Osteo-K FAQ: Calcium and Osteoporosis

More FAQ Topics

General Osteo-K Questions About osteoporosis
Who should I take Osteo-K Osteoporosis diagnosis
Osteo-K and the FDA Osteoporosis risks
How to take Osteo-K Medications and diseases that cause osteoporosis and fractures
Osteo-K, calcium and your other supplements Bone density scans and fracture risk
Osteo-K and drug interactions Osteoporosis treatments

MK4, bone building and fracture prevention

Calcium and osteoporosis

Q: Aren't calcium and vitamin D enough?
No. While important osteoporosis supplements, calcium and vitamin D have only been shown to decrease fracture risk by about 16%.1,2 That’s why each serving of Osteo-K contains a full-day’s supply of calcium and vitamin D in addition to 45 mg of MK4.

Q: Should I take calcium?
Yes. While a calcium supplement alone may decrease fractures by only 16%, it’s better than nothing and still important. Plus, the studies that showed a more than 80% reduction in fracture risk using 45 mg of MK4 daily also gave calcium and vitamin D to the study participants.3,4,5 So taking calcium and vitamin D with MK4 is your best bet for protecting your bones.
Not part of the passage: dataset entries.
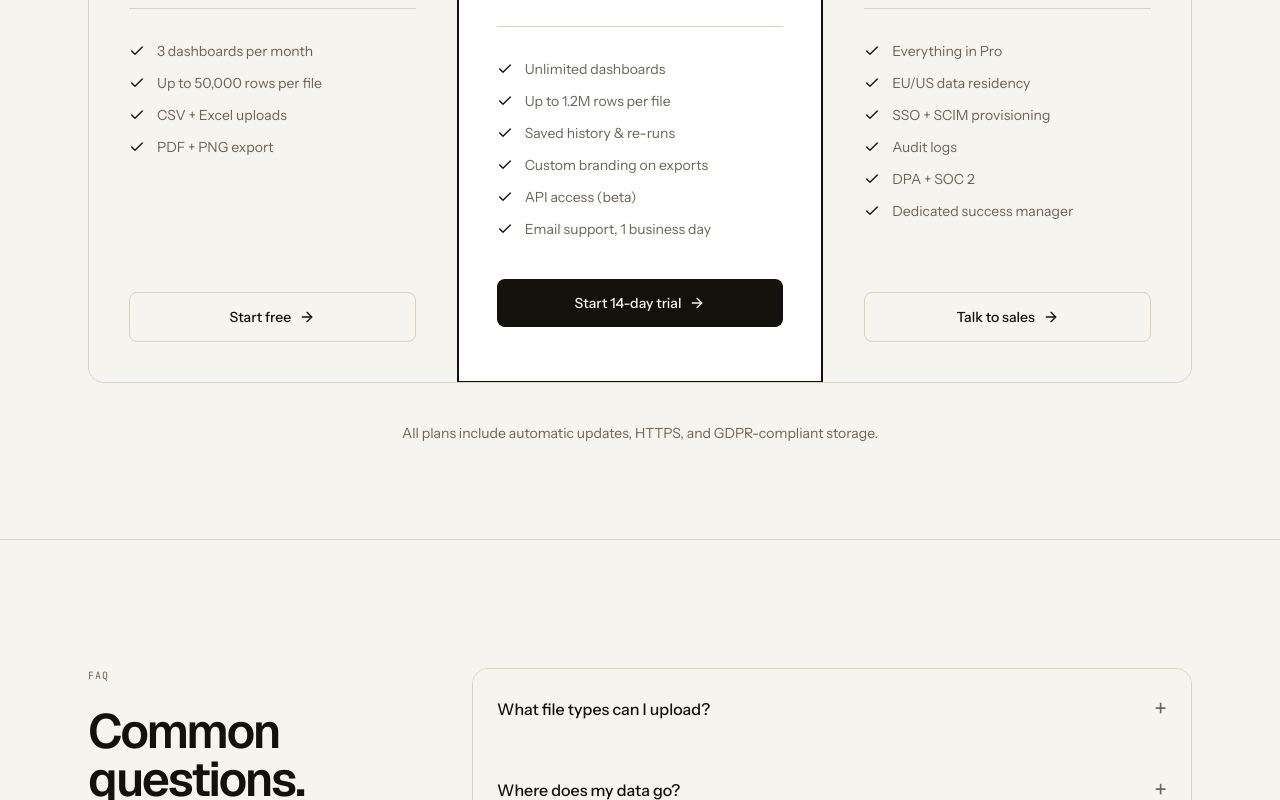
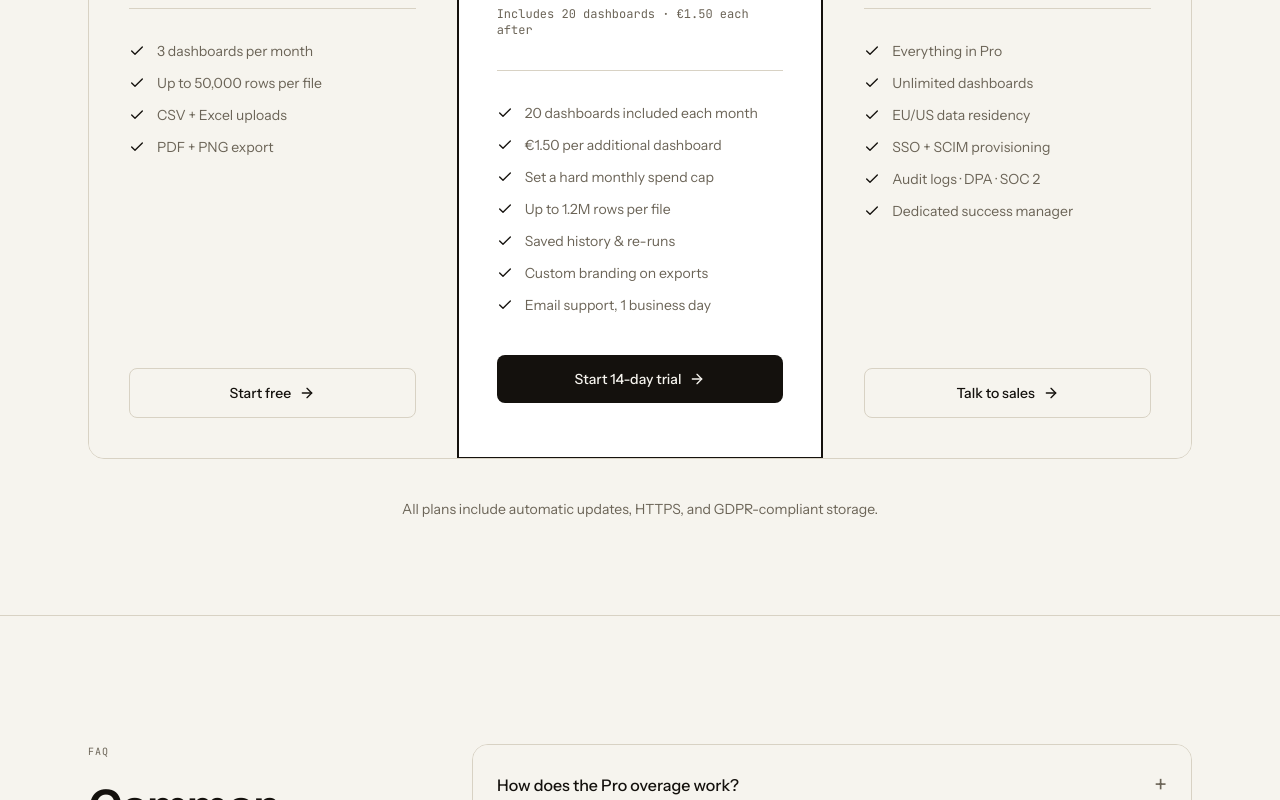
Before and after one commit to vzedo112/Datuma, a React (Create React App) app in the folder frontend/: page /pricing in a window 1280 px wide. Shown: the part 860-1660 px from the top of the page. Built offline with nearby package versions, Linux system fonts and the light colour scheme.

Commit message:
Update dashboard usage limits and pricing details in plans

```diff
--- a/frontend/src/components/Layout/Sidebar.jsx
+++ b/frontend/src/components/Layout/Sidebar.jsx
@@ -107,7 +107,7 @@ export default function Sidebar() {
                 Free plan
               </p>
               <p className="text-sm mb-3">
-                2 of 5 dashboards used this month.
+                2 of 3 dashboards used this month.
               </p>
               <Link
                 to="/pricing"
--- a/frontend/src/pages/Pricing.jsx
+++ b/frontend/src/pages/Pricing.jsx
@@ -23,17 +23,19 @@ const plans = [
   {
     name: "Pro",
     description: "For analysts, founders, and small teams.",
-    monthly: 29,
-    annual: 24,
+    monthly: 20,
+    annual: 17,
+    meter: "Includes 20 dashboards · €1.50 each after",
     cta: "Start 14-day trial",
     href: "/app",
     popular: true,
     features: [
-      "Unlimited dashboards",
+      "20 dashboards included each month",
+      "€1.50 per additional dashboard",
+      "Set a hard monthly spend cap",
       "Up to 1.2M rows per file",
       "Saved history & re-runs",
       "Custom branding on exports",
-      "API access (beta)",
       "Email support, 1 business day",
     ],
   },
@@ -46,10 +48,10 @@ const plans = [
     href: "#",
     features: [
       "Everything in Pro",
+      "Unlimited dashboards",
       "EU/US data residency",
       "SSO + SCIM provisioning",
-      "Audit logs",
-      "DPA + SOC 2",
+      "Audit logs · DPA · SOC 2",
       "Dedicated success manager",
     ],
   },
@@ -129,12 +131,19 @@ function Plans({ annual }) {
 
           <div className="mb-8 pb-8 border-b border-foreground/10">
             {p.monthly !== null ? (
+              <>
                 <div className="flex items-baseline gap-2">
                   <span className="font-display text-5xl lg:text-6xl">
                     €{annual ? p.annual : p.monthly}
                   </span>
                   <span className="text-muted-foreground">/month</span>
                 </div>
+                {p.meter && (
+                  <p className="mt-3 text-xs font-mono text-muted-foreground">
+                    {p.meter}
+                  </p>
+                )}
+              </>
             ) : (
               <span className="font-display text-4xl">Custom</span>
             )}
@@ -168,6 +177,10 @@ function Plans({ annual }) {
 }
 
 const faqs = [
+  {
+    q: "How does the Pro overage work?",
+    a: "Pro includes 20 dashboards each month. Beyond that, each additional dashboard is €1.50, billed at the end of the cycle. You can set a hard monthly spend cap — once you hit it, uploads pause until next month or until you raise it.",
+  },
   {
     q: "What file types can I upload?",
     a: "CSV (any delimiter), .xlsx, and .xls. We auto-detect the encoding and the first sheet of Excel files.",
```
Lines whose indentation alone changed are shown as unchanged.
Q: What’s the best form of calcium to take?
Calcium citrate or malate is the best form. Most calcium supplements use calcium carbonate, which is very poorly absorbed. Calcium carbonate requires stomach acid for it to be dissolved and absorbed. If you are taking acid blockers for indigestion, reflux or other gastrointestinal conditions, your body may use calcium citrate better than other calcium compounds. Acid blockers reduce the acid in your gastrointestinal tract that is usually required for calcium absorption. Additionally, as we age we naturally tend to produce less stomach acid. However, unlike other calcium supplements, calcium citrate and malate do not require an acid environment for calcium absorption. That’s why Osteo-K only contains calcium citrate/malate.

Why Osteo-K clobbers the competition: click to view a chart comparing Osteo-K to other leading calcium supplements, such as Viactiv, Citracal, Bone-Up, Os-Cal and Caltrate.

Q: Can’t I get all the calcium I need from food?
Yes, but you likely aren’t. The average daily consumption of calcium is about 600 mg. The recommended amount teenagers and adults should consume is 1200-1600 mg. So while you can get it from food, research shows that you probably need a calcium supplement.